The history of “bad parking lots” is scandalous. But it will continue to happen unless we close the subsidy loopholes
On Monday, a Senate hearing produced even more damning evidence on the “parking rorts” case.
The Australian National Audit Office told a parliamentary committee that a list of the top 20 fringe electorates guided the distribution of a $ 389 million parking lot construction fund during the 2019 election campaign.
Members of the Sitting Coalition were invited to propose projects for funding. In some cases, funds were allocated to voters when a project had not yet been identified. An adviser to the Prime Minister’s Office was involved in the allocation of the funds – the same adviser implicated in the “sports rorts” incident.
Earlier this month, the Audit Office released a scathing report, finding that 77% of the selected commuter parking sites were in coalition electorates, rather than in areas of real need with problems with parking. congestion. None of the 47 project sites selected for funding commitment were proposed by the infrastructure department.
So why do these rorts keep happening? What mechanisms are in place to try to stop them? And what other protections do we need?
Why do rorts continue to occur?
The pig barrel involves funneling public funds to government electorates for political purposes, rather than an appropriate allocation based on merit.
In recent years we have been inundated with scandals related to pork barrels. This includes the “sports rorts” scandal that led to Bridget McKenzie’s resignation from cabinet last year, and NSW Premier Gladys Berejiklian’s biased cast of the Stronger Communities fund.
Australia has a single-member parliamentary system, which makes it more vulnerable to pig rolls than multi-member electorates like Norway or Spain. The belief is that politicians who “bring the bacon home” for their constituents are electorally rewarded for doing so.
This means that the central cabinet is encouraged to strategically distribute the benefits to marginal electorates in order to increase the chances of electoral success. There is also an incentive to skew the distribution of funds in favor of the ruling party.
In short, crime scandals continue to occur because governments believe that funneling money to marginal and government electorates will allow them to win elections.
What are the terms of accountability for grants?
At the federal level, we have sophisticated financial management legislation that provides a framework for grant rules. The Commonwealth Grant Rules provide a detailed set of guidelines for ministers and government officials to follow on grant application and selection processes.
Read more: Another day, another rorts scandal – this time with the parking lots. How can we fix the system?
However, there are significant loopholes in the rules. For example, the “bad parking” scandal is not covered by these rules because it is money that passes through the States.

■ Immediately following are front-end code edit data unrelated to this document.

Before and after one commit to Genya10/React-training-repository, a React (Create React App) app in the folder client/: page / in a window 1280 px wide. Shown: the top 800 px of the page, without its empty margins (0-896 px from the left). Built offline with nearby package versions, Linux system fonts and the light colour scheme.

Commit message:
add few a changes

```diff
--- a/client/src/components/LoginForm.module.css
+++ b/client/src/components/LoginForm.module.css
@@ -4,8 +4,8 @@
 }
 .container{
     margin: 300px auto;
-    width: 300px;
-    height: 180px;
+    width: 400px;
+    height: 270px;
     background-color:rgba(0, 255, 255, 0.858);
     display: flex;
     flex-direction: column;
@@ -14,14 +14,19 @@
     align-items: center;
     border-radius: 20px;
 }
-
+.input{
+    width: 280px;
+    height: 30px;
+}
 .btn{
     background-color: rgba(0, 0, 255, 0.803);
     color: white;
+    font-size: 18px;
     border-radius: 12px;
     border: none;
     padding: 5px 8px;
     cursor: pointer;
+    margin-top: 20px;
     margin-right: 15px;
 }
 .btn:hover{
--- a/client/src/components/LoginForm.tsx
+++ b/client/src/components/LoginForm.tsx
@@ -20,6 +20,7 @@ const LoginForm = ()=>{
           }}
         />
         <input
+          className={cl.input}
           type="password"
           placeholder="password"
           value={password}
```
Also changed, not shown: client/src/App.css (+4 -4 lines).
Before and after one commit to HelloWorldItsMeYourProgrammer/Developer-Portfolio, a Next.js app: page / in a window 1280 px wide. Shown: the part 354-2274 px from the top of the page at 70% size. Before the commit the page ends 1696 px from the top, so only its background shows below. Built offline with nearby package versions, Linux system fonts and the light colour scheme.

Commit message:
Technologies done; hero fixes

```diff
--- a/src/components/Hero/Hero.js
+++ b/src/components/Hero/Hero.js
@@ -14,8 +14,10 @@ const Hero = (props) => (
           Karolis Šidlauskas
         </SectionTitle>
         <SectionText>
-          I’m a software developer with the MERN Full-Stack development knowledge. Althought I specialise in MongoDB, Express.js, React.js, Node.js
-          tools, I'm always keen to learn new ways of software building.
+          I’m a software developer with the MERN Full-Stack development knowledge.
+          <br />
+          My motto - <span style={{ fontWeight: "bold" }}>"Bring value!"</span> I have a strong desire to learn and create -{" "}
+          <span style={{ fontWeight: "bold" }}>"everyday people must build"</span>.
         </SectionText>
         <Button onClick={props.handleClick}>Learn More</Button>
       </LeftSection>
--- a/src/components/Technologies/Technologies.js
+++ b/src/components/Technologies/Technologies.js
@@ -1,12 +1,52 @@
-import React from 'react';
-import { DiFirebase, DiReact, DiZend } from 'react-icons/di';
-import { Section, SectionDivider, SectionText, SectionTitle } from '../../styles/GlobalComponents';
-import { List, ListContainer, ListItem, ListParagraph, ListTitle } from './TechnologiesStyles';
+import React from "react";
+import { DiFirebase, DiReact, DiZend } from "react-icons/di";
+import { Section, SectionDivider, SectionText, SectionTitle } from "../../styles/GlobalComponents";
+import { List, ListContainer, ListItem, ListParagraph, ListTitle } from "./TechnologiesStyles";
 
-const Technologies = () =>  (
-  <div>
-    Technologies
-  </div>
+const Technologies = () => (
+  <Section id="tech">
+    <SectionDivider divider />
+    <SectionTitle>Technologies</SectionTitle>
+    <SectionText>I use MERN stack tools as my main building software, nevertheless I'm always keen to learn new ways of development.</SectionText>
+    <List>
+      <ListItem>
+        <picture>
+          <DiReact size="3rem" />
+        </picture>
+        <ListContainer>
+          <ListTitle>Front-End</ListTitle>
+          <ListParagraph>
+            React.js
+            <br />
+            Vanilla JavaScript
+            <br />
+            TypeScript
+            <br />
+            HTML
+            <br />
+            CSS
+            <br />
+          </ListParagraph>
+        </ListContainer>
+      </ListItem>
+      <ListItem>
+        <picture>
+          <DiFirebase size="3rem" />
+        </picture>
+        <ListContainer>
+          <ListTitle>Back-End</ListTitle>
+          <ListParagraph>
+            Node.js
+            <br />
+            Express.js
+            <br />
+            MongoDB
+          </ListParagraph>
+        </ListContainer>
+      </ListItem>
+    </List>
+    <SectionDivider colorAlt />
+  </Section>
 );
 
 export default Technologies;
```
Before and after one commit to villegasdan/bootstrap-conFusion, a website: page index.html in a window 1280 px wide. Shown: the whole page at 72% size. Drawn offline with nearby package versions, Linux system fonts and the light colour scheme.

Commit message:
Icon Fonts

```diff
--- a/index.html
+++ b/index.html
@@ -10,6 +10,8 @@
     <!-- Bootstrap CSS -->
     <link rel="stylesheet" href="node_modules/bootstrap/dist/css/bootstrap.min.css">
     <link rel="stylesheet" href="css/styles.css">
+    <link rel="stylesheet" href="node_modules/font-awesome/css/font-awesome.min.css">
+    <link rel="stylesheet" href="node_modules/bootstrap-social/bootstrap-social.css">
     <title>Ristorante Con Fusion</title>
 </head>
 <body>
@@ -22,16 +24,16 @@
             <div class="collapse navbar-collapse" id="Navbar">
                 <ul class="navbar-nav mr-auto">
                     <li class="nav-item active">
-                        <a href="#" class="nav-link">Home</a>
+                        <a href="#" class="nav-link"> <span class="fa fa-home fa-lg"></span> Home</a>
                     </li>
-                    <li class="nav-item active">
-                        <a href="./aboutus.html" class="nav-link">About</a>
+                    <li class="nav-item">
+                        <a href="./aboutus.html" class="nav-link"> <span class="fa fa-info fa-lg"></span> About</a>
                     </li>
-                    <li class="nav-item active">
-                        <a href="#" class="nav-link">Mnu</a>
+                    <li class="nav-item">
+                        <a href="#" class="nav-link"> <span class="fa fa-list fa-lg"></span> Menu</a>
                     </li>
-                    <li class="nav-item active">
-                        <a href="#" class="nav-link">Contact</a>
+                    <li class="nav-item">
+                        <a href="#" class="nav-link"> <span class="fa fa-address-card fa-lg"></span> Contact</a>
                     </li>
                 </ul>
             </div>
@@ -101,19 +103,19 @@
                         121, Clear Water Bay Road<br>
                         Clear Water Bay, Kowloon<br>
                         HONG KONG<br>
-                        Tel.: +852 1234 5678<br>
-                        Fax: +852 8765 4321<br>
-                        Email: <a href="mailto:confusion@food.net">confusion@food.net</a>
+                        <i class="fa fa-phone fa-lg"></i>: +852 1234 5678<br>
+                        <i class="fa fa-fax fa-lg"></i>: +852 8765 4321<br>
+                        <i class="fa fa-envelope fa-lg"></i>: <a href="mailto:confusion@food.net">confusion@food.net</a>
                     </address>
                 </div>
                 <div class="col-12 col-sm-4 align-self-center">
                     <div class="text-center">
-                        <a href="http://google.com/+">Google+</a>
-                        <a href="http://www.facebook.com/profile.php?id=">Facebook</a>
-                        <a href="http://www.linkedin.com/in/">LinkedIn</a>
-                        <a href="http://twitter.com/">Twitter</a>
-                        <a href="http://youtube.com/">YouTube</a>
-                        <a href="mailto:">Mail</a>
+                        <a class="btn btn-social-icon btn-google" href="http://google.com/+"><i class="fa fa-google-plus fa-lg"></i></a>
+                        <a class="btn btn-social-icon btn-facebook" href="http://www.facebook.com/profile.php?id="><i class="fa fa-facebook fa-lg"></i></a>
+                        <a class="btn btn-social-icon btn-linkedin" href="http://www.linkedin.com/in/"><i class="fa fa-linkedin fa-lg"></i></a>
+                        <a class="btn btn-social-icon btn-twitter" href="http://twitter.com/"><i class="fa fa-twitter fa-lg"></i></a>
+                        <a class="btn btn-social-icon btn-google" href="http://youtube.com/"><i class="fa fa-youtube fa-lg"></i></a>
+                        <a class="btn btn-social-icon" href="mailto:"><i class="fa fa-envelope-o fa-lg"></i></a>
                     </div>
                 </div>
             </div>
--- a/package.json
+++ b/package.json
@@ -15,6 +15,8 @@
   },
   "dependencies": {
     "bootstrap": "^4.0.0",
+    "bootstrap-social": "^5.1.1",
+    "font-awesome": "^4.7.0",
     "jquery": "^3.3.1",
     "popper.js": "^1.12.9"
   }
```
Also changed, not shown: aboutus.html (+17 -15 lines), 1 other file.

In addition, there are no penalties for non-compliance with the rules. Thus, ministers and government officials can break the rules without repercussions.
Who monitors the grants?
The Auditor General is the main actor investigating the federal grant administration. The Auditor General has significant enforcement powers and is independent from government. Although the Auditor General does not have the power to change government practices, the publicity of his reports can encourage government agencies to respond positively and productively.
In Australia, parliaments have an important constitutional role as oversight of government activities.
Parliamentary committees have become the main form of government oversight in recent years. They are set up to investigate specific policy issues or to assess government performance.
Parliamentary committees are normally responsible for investigating issues by taking submissions, hearing testimony and reporting their findings to parliament. They have been very effective in identifying and investigating issues related to government crimes.
What destination now?
To fix the system, we need to reform the rules for awarding grants and close the loopholes. We also need to impose penalties for breaking the rules.
Read more: The “sports rorts” case shows the need for a real federal ICAC – with teeth
It is imperative that our grant administration system be reformed to ensure that taxpayer funds are protected from government abuse. If the ministerial discretion available in grant processes is misused, it can lead to political patronage and corruption.
Ministers, as our elected representatives, are the guardians of the public trust. In a well-functioning democracy, it is important that there is probity, transparency and accountability in the use of public funds.